Owing money on credit accounts doesn't necessarily mean you're a high-risk borrower with a low credit Score. However, when a high percentage of a person's available credit is been used, this can indicate that a person is overextended, and is more likely to make late or missed payments.
Part of the science of scoring is determining how much is too much for a given credit profile. Your FICO Scores take into account several factors.
The amount owed on all accounts
Note that even if you pay off your credit cards in full each month, your credit report may show a balance on those cards. The total balance on your last statement is generally the amount that will show in your credit report.
The amount owed on different types of accounts
In addition to the overall amount you owe, your FICO® Scores consider the amount you owe on specific types of accounts, such as credit cards and installment loans.
Credit utilization ratio on revolving accounts
Your credit utilization ratio on revolving accounts-the percentage of your available credit you're using-is an important factor in your FICO® Scores. Using a high percentage of your available credit means you're close to maxing out your credit cards, which can have a negative impact on your FICO Scores. On the other hand, using a low percentage of your available credit can have a positive impact. In some cases, a low credit utilization ratio will have a more positive impact on your FICO Scores than not using any of your available credit at all.

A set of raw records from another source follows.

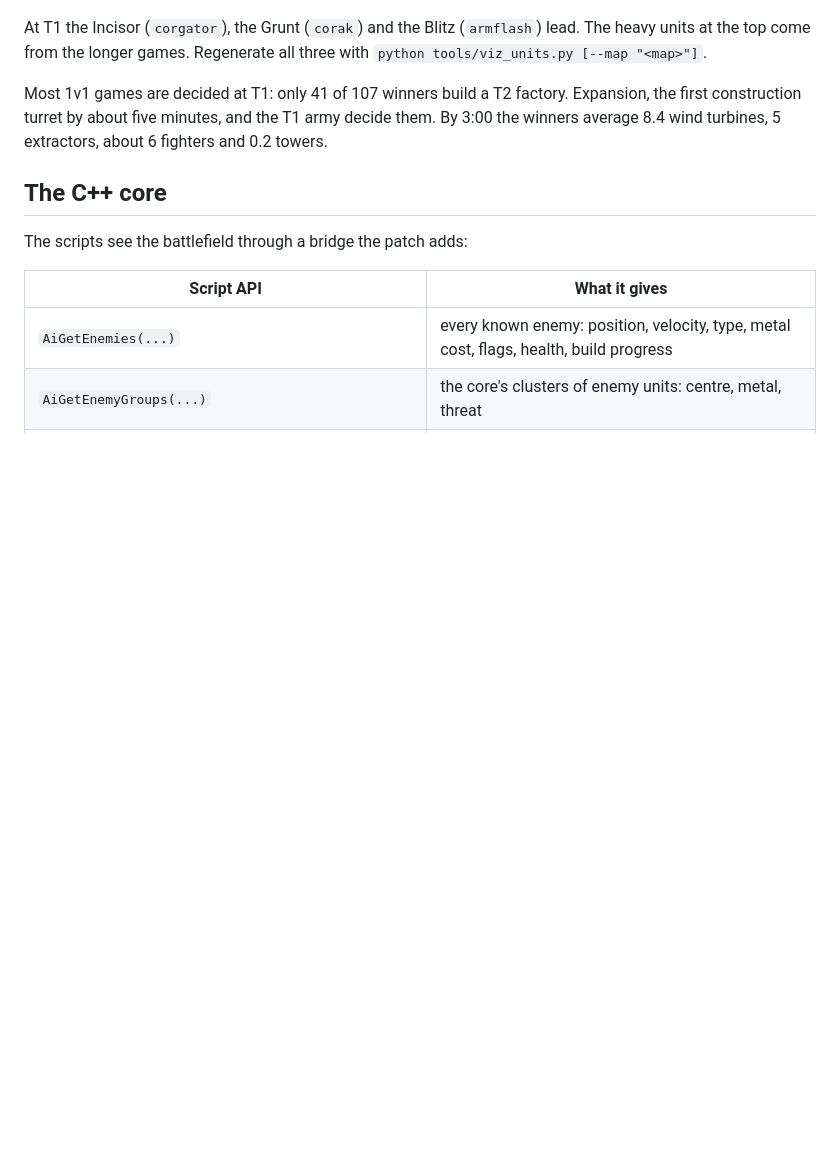
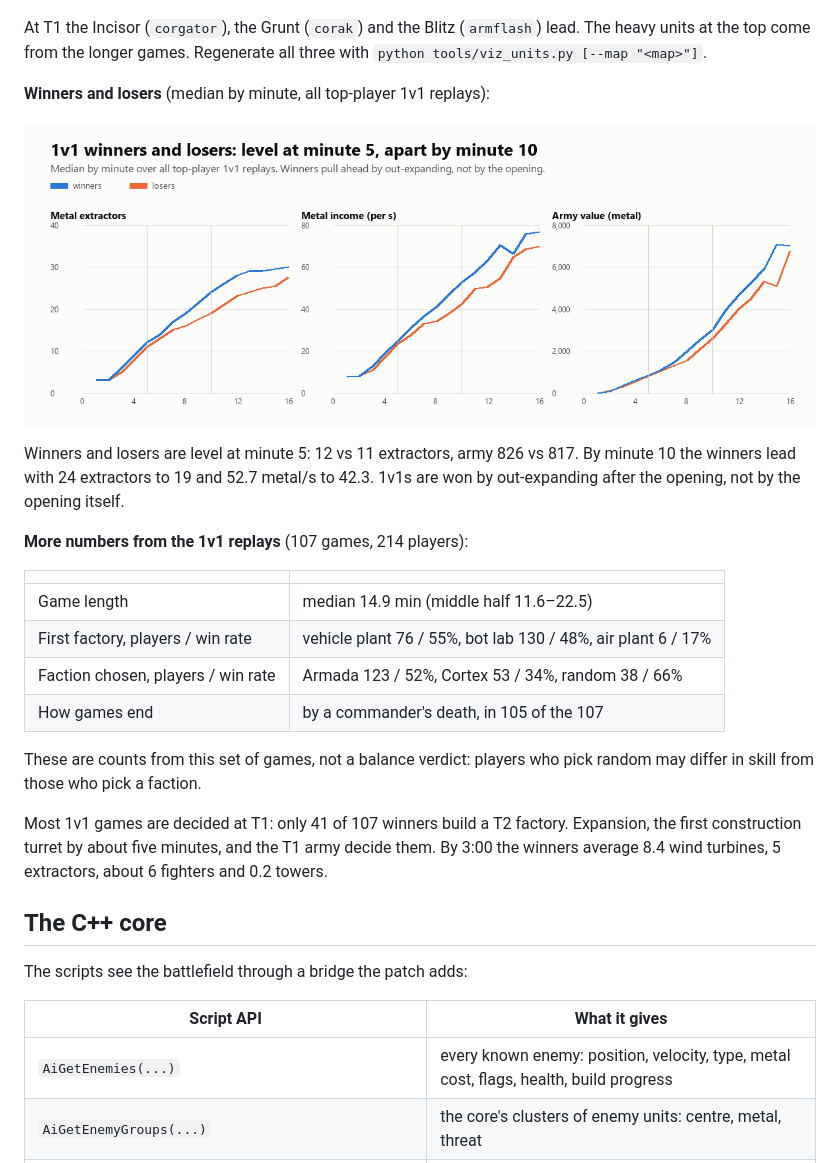
Before and after one commit to hclivess/anarva-bar-ai, a Markdown page: README.md, the part around the change. GitHub-like rendering; pictures changed too: docs/winners_vs_losers.png (added); blank space fills up the shorter version.

```diff
--- a/README.md
+++ b/README.md
@@ -135,6 +135,26 @@ the extractor fields.
 At T1 the Incisor (`corgator`), the Grunt (`corak`) and the Blitz (`armflash`) lead. The heavy units at the top come
 from the longer games. Regenerate all three with `python tools/viz_units.py [--map "<map>"]`.
 
+**Winners and losers** (median by minute, all top-player 1v1 replays):
+
+![1v1 winners and losers by minute](docs/winners_vs_losers.png)
+
+Winners and losers are level at minute 5: 12 vs 11 extractors, army 826 vs 817. By minute 10 the winners lead with
+24 extractors to 19 and 52.7 metal/s to 42.3. 1v1s are won by out-expanding after the opening, not by the opening
+itself.
+
+**More numbers from the 1v1 replays** (107 games, 214 players):
+
+| | |
+|---|---|
+| Game length | median 14.9 min (middle half 11.6–22.5) |
+| First factory, players / win rate | vehicle plant 76 / 55%, bot lab 130 / 48%, air plant 6 / 17% |
+| Faction chosen, players / win rate | Armada 123 / 52%, Cortex 53 / 34%, random 38 / 66% |
+| How games end | by a commander's death, in 105 of the 107 |
+
+These are counts from this set of games, not a balance verdict: players who pick random may differ in skill from
+those who pick a faction.
+
 Most 1v1 games are decided at T1: only 41 of 107 winners build a T2 factory. Expansion, the first construction
 turret by about five minutes, and the T1 army decide them. By 3:00 the winners average 8.4 wind turbines,
 5 extractors, about 6 fighters and 0.2 towers.
```
Also changed, not shown: 1 other file.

It's also important to note that your current account balance isn't necessarily the balance that shows up on your credit report and factors into your FICO Scores. Your account balance on your credit report will reflect the account balance your lender reported to the credit bureau (typically the balance from your latest monthly statement). So even if you pay your credit card balances in full each month, your account balance won?t necessarily show on your credit report as $0.

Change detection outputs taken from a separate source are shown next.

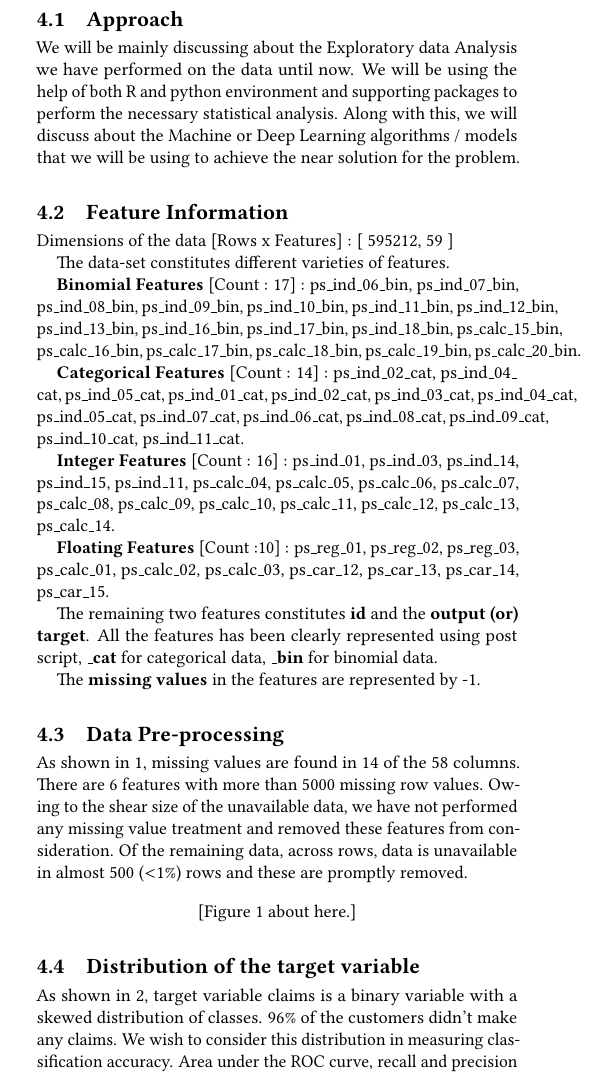
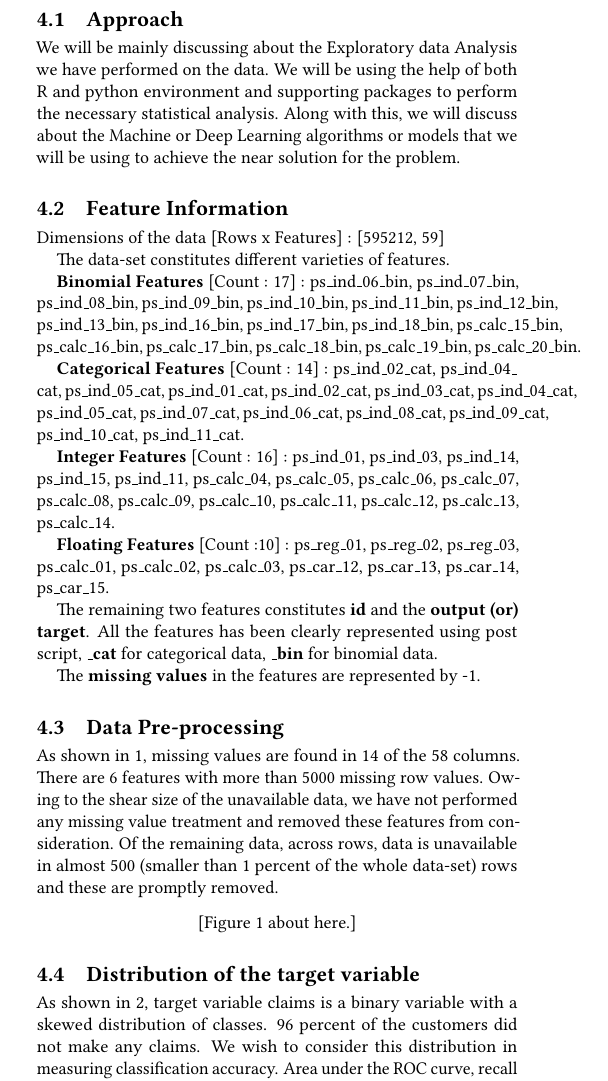
Before and after one commit to bigdata-i523/hid233, a LaTeX paper (project/report.tex, which reads project/content.tex): part of one column of page 4 of 9, cut so that both start at the same text. Compiled offline with pdfLaTeX.

Commit message:
Minor fixes

```diff
--- a/project/content.tex
+++ b/project/content.tex
@@ -108,10 +108,10 @@ The data we are gonna use for our analysis is of Porto Seguro. It is one of Braz
 
 \subsection{Approach}
-We will be mainly discussing about the Exploratory data Analysis we have  performed on the data until now. We will be using the help of both R and python environment and supporting packages to perform the necessary statistical analysis. Along with this, we will discuss  about  the  Machine  or  Deep  Learning  algorithms  / models that we will be using to achieve the near solution for the problem.
+We will be mainly discussing about the Exploratory data Analysis we have performed on the data. We will be using the help of both R and python environment and supporting packages to perform the necessary statistical analysis. Along with this, we will discuss about the Machine or Deep Learning algorithms or models that we will be using to achieve the near solution for the problem.
 
 \subsection{Feature Information}
 
-Dimensions of the data [Rows x Features] : [ 595212, 59 ]
+Dimensions of the data [Rows x Features] : [595212, 59]
 
 The data-set constitutes different varieties of features.
 
@@ -130,7 +130,7 @@ The \textbf{missing values} in the features are represented by -1.
 
 \subsection{Data Pre-processing}
 
-As shown in \ref{f:missing}, missing values are found in 14 of the 58 columns. There are 6 features with more than 5000 missing row values. Owing to the shear size of the unavailable data, we have not performed any missing value treatment and removed these features from consideration. Of the remaining data, across rows, data is unavailable in almost 500 ($<$1\%) rows and these are promptly removed.
+As shown in \ref{f:missing}, missing values are found in 14 of the 58 columns. There are 6 features with more than 5000 missing row values. Owing to the shear size of the unavailable data, we have not performed any missing value treatment and removed these features from consideration. Of the remaining data, across rows, data is unavailable in almost 500 (smaller than 1 percent of the whole data-set) rows and these are promptly removed.
 
 \begin{figure*}
   \centering\includegraphics[width=\columnwidth]{images/missingdata}
@@ -138,7 +138,7 @@ As shown in \ref{f:missing}, missing values are found in 14 of the 58 columns. T
 \end{figure*}
 
 \subsection{Distribution of the target variable}
-As shown in \ref{f:numerical}, target variable claims is a binary variable with a skewed distribution of classes. 96\% of the customers didn't make any claims. We wish to consider this distribution in measuring classification accuracy. Area under the ROC curve, recall and precision would be relevant metrics in this case.
+As shown in \ref{f:numerical}, target variable claims is a binary variable with a skewed distribution of classes. 96 percent of the customers did not make any claims. We wish to consider this distribution in measuring classification accuracy. Area under the ROC curve, recall and precision would be relevant metrics in this case.
 
 \begin{figure*}
  \centering\includegraphics[width=\columnwidth]{images/target}
```
Also changed, not shown: project/content.tex (6 more changed lines).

How many accounts have balances
A larger number of accounts with amounts owed can indicate higher risk of over-extension.
How much of the total credit line is being used and other "revolving" credit accounts

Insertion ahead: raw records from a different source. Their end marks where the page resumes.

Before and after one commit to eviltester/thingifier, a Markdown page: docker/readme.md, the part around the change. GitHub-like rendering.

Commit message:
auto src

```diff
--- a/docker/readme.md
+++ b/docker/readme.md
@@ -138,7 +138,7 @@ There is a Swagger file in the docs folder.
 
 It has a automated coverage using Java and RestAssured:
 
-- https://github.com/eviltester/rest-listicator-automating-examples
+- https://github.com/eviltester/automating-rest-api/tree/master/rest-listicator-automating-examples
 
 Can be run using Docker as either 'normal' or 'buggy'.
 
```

Someone who is close to "maxing out" several credit cards has a high credit utilization ratio and may have trouble making payments in the future.
How much of the installment loan amounts is still owed, compared with the original loan amount
For example, if you borrowed $10,000 to buy a car and you have paid back $2,000, you still owe (with interest) more than 80% of the original loan. Paying down installment loans is a good sign that you're able and willing to manage and repay debt